“Scientific American” Outlines How to Find “Aha!” Moment

research shows insight strikes during abstract thought and relaxation

By Jonny Lupsha, Wondrium Staff Writer

Creative problem solving is difficult but rewarding. In some instances, realizing the solution to a problem is an even greater prize than applying the solution itself. This week in Wondrium Shorts: How to get your “Aha!” moment.

When looking for a solution, there are two major ways to approach a problem. Some people rely on moments of insight, while others approach the problem from an analytical perspective. Electroencephalography (EEG) studies have even been done that prove that these different techniques result in significantly different patterns in brain activity.

No matter which problem you’re trying to solve, and regardless of which approach you use, you’re going to need the proverbial light bulb to switch on in your head.

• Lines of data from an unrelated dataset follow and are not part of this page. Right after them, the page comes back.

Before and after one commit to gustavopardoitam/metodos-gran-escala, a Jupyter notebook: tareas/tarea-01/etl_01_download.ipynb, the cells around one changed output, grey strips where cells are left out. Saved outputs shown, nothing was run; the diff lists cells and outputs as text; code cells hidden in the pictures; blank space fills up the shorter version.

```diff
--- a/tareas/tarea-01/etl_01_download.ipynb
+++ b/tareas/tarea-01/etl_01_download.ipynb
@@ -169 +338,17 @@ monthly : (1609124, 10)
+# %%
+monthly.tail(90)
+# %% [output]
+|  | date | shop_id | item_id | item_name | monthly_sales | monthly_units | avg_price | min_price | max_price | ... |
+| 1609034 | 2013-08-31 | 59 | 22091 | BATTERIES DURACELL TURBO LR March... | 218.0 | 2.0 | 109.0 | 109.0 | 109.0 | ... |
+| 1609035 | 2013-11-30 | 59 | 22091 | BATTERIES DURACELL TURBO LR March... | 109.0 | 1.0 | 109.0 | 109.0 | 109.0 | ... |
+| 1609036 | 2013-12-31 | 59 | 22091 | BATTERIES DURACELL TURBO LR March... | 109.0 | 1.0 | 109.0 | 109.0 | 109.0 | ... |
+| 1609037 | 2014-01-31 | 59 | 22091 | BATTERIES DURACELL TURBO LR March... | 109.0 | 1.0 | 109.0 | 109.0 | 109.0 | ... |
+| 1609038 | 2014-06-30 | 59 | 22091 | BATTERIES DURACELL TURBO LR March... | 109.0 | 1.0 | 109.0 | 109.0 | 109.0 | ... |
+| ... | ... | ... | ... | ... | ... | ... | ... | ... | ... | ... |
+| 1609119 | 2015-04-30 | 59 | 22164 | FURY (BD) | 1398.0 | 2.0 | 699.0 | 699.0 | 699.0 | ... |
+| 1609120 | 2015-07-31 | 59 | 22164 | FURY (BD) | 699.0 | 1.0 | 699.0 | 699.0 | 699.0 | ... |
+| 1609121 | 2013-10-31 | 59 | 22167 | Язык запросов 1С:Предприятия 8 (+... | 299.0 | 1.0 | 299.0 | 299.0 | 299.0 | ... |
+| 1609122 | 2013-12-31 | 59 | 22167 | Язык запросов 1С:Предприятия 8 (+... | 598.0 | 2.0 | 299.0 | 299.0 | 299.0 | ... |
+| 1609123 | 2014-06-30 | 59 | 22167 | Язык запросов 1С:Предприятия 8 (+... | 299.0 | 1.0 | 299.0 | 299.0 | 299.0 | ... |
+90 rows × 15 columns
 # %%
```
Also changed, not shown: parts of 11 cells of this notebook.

So how do you get to your own “Eureka!”? In Wondrium’s new course Understanding Your Inner Genius—produced in partnership with Scientific AmericanLaura Helmuth, Scientific American Editor-in-Chief, offers proven tips.

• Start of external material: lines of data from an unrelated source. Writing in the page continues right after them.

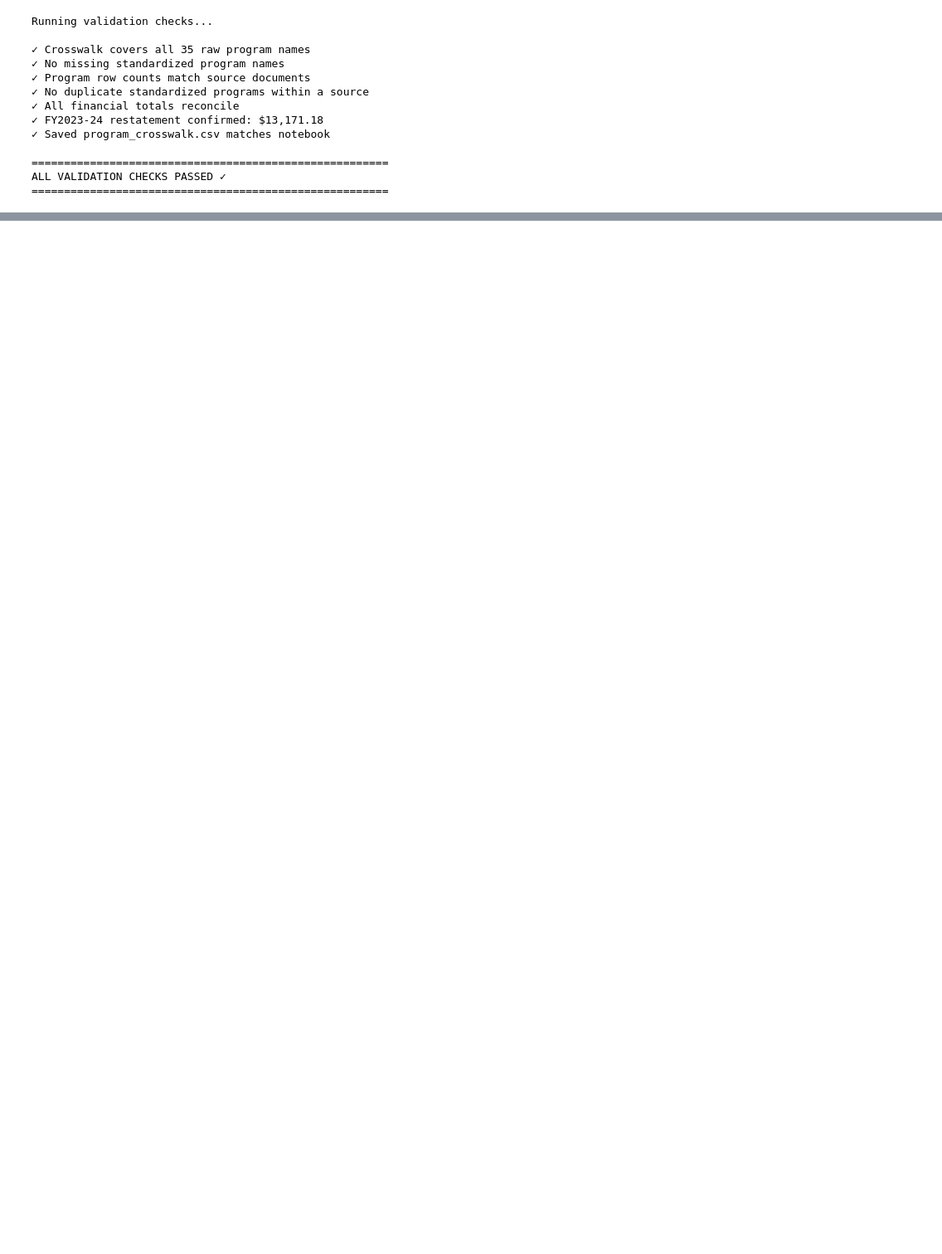
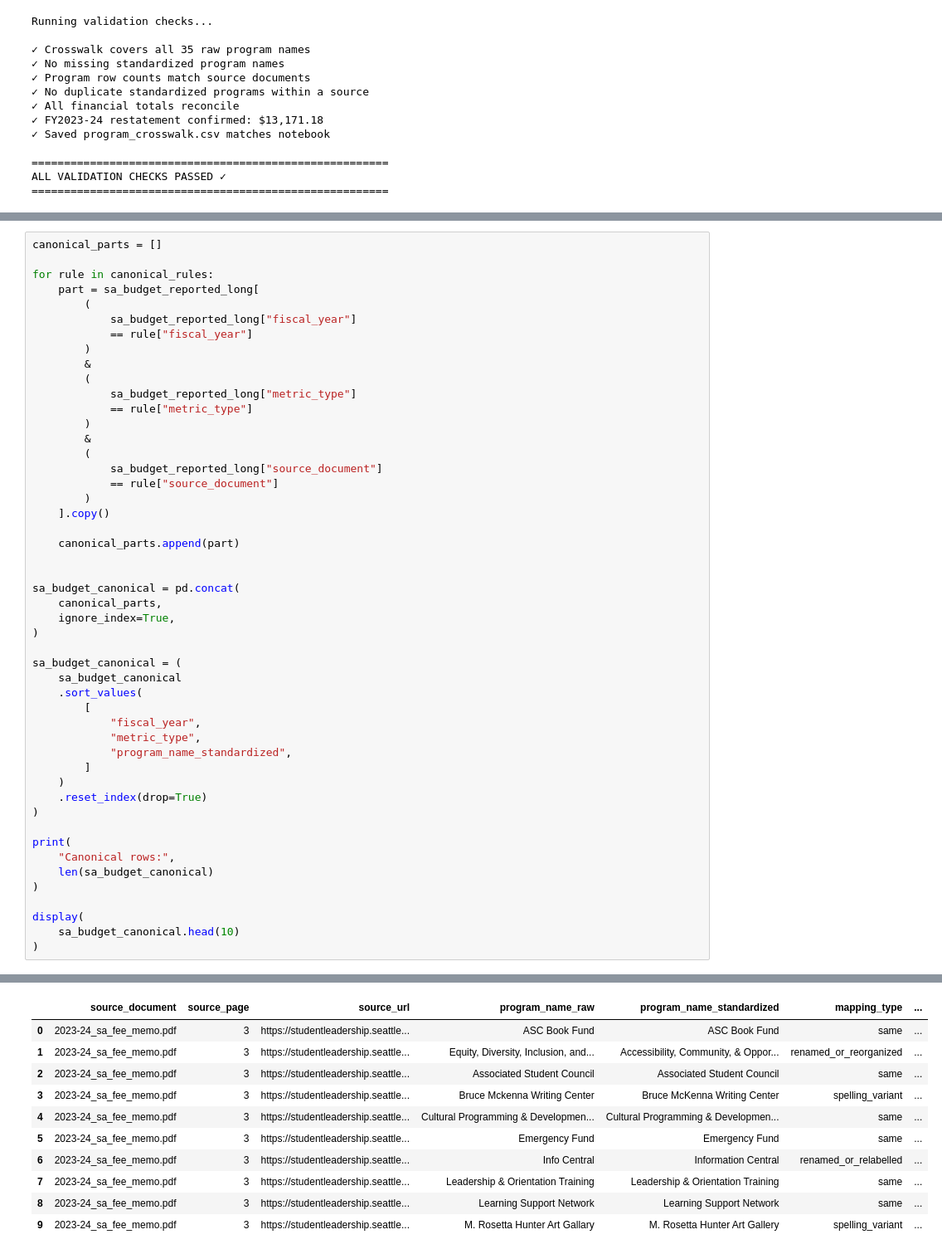
Before and after one commit to MaiNguyen5306/seattle-central-sa-budget-dashboard, a Jupyter notebook: notebooks/02_clean_standardize.ipynb, the cells around one changed output, grey strips where cells are left out. Shown at 83% size. Cells and saved outputs as stored; diff of their text form; blank space fills up the shorter version.

```diff
--- a/notebooks/02_clean_standardize.ipynb
+++ b/notebooks/02_clean_standardize.ipynb
@@ -1236,0 +1556,50 @@ ALL VALIDATION CHECKS PASSED ✓
+# %%
+canonical_parts = []
+
+for rule in canonical_rules:
+    part = sa_budget_reported_long[
+        (
+            sa_budget_reported_long["fiscal_year"]
+            == rule["fiscal_year"]
+        )
+        &
+        (
+            sa_budget_reported_long["metric_type"]
+            == rule["metric_type"]
+        )
+        &
+        (
+            sa_budget_reported_long["source_document"]
+            == rule["source_document"]
+        )
+    ].copy()
+
+    canonical_parts.append(part)
+
+
+sa_budget_canonical = pd.concat(
+    canonical_parts,
+    ignore_index=True,
+)
+
+sa_budget_canonical = (
+    sa_budget_canonical
+    .sort_values(
+        [
+            "fiscal_year",
+            "metric_type",
+            "program_name_standardized",
+        ]
+    )
+    .reset_index(drop=True)
+)
+
+print(
+    "Canonical rows:",
+    len(sa_budget_canonical)
+)
+
+display(
+    sa_budget_canonical.head(10)
+)
+# %% [output]
@@ -1236,0 +1607,11 @@ ALL VALIDATION CHECKS PASSED ✓
+|  | source_document | source_page | source_url | program_name_raw | program_name_standardized | mapping_type | ... |
+| 0 | 2023-24_sa_fee_memo.pdf | 3 | https://studentleadership.seattle... | ASC Book Fund | ASC Book Fund | same | ... |
+| 1 | 2023-24_sa_fee_memo.pdf | 3 | https://studentleadership.seattle... | Equity, Diversity, Inclusion, and... | Accessibility, Community, & Oppor... | renamed_or_reorganized | ... |
+| 2 | 2023-24_sa_fee_memo.pdf | 3 | https://studentleadership.seattle... | Associated Student Council | Associated Student Council | same | ... |
+| 3 | 2023-24_sa_fee_memo.pdf | 3 | https://studentleadership.seattle... | Bruce Mckenna Writing Center | Bruce McKenna Writing Center | spelling_variant | ... |
+| 4 | 2023-24_sa_fee_memo.pdf | 3 | https://studentleadership.seattle... | Cultural Programming & Developmen... | Cultural Programming & Developmen... | same | ... |
+| 5 | 2023-24_sa_fee_memo.pdf | 3 | https://studentleadership.seattle... | Emergency Fund | Emergency Fund | same | ... |
+| 6 | 2023-24_sa_fee_memo.pdf | 3 | https://studentleadership.seattle... | Info Central | Information Central | renamed_or_relabelled | ... |
+| 7 | 2023-24_sa_fee_memo.pdf | 3 | https://studentleadership.seattle... | Leadership & Orientation Training | Leadership & Orientation Training | same | ... |
+| 8 | 2023-24_sa_fee_memo.pdf | 3 | https://studentleadership.seattle... | Learning Support Network | Learning Support Network | same | ... |
+| 9 | 2023-24_sa_fee_memo.pdf | 3 | https://studentleadership.seattle... | M. Rosetta Hunter Art Gallary | M. Rosetta Hunter Art Gallery | spelling_variant | ... |
```
Also changed, not shown: parts of 18 cells of this notebook, 2 other files.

Being told to “think outside the box” may be a cliché phrase, but it has its place in problem-solving. When someone has an “Aha!” moment, Helmuth said, fMRI and EEG readings of their brain activity show spikes in the anterior superior temporal gyrus of the right hemisphere. Researchers believe there are areas in the right hemisphere of the brain that interpret information “more loosely” than the left, leaving that information open to other related concepts. Thus, looking at a problem from a different perspective can help solve it.

“Both hemispheres are working all the time, but parts of your right hemisphere might loosely define a cat as a mammal, making it easy to see how a cat relates to, say, an elephant,” Helmuth said. “Parts of your left hemisphere, however, might describe a cat as a small, carnivorous mammal with soft fur, a short snout, and retractile claws—something very different from an elephant.

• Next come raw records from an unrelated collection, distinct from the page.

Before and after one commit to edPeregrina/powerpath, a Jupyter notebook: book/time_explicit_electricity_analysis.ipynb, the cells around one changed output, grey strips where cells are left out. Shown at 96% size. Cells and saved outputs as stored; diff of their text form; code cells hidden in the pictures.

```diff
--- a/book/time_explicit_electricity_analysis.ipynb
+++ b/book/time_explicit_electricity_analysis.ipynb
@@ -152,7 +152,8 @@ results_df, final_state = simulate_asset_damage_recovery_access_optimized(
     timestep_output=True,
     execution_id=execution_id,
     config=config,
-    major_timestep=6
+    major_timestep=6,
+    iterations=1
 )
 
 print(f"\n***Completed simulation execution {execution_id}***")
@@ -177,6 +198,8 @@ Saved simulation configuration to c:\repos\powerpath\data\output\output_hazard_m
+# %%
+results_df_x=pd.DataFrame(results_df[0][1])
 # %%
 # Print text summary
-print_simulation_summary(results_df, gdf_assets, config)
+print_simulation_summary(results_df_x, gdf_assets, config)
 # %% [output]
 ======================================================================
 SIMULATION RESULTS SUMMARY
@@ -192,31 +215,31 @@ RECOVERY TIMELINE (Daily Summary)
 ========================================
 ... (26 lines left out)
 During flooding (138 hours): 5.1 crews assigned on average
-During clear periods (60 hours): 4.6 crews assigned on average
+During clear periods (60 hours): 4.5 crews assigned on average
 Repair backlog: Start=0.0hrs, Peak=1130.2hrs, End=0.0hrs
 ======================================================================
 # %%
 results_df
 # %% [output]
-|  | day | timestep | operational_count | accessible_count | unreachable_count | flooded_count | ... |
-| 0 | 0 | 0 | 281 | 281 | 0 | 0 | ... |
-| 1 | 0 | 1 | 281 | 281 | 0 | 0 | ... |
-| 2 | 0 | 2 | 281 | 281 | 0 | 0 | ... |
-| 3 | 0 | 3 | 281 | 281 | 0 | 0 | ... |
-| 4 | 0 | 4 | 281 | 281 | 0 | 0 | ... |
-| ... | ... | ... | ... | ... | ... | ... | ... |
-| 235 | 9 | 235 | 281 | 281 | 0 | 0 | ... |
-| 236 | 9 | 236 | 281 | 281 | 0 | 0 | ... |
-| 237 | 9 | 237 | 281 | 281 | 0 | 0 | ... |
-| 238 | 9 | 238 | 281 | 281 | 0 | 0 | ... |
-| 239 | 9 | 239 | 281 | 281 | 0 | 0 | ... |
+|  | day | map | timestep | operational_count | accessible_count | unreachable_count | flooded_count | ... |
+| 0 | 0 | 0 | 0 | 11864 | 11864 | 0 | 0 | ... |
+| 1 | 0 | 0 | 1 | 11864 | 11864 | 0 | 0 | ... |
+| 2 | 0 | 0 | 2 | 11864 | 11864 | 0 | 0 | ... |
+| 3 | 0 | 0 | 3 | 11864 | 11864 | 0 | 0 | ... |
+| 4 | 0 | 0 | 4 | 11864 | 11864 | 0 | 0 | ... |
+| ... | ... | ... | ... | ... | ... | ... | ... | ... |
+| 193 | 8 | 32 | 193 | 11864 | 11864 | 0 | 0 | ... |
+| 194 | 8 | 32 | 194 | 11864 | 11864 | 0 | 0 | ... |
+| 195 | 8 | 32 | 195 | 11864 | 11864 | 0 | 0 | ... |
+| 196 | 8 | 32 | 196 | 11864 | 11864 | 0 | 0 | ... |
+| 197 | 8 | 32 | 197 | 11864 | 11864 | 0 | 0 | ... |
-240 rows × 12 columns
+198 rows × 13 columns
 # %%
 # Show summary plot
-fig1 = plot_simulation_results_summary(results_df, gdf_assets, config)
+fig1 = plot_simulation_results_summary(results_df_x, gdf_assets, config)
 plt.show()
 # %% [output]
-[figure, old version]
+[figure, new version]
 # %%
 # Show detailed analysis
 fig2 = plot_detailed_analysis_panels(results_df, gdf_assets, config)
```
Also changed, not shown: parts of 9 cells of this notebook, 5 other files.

“Research has suggested that you can tip the scales toward a looser style of understanding by describing objects or issues in unusual ways.”

Research and Incubate

According to Helmuth, finding novel solutions always requires a bit of research to be done in advance. The exact amount may vary based on the problem that has presented itself, but it stands to reason that many people who are considered to be creative geniuses are experts in their field.

“Once you have immersed yourself in a problem, the best way to come up with a creative solution is to stop consciously thinking about it,” she said. “Research from the University of Amsterdam and the University of Bologna in Italy has demonstrated that sleeping on a problem or stepping away from it and then immersing yourself in an alternate activity can help you unconsciously cultivate creative solutions.”

Helmuth said that in addition to psychological studies done on problem-solving, many ordinary problems offer similar solutions. This, she added, is one of the reasons why people so often claim the answer to a problem came to them in the shower, driving to work, or while otherwise mentally engaged. In fact, one particularly well-known moment of insight involves Archimedes.

“Legend has it that the ancient Greek mathematician had been challenged to figure out whether a crown that King Hiero II of Syracuse had commissioned was made out of solid gold,” Helmuth said. “Archimedes was preparing a bath when he discovered how to measure an object’s volume, and thus its density, after noticing the displacement of water as he climbed into the tub.

“Although the story may be apocryphal, it has gone down in history in part because it illustrates perfectly how insight strikes.”

This article is part of our “Deeper Dive” series where we examine the stories behind our Wondrium Shorts on YouTube.

Edited by Angela Shoemaker, Wondrium Daily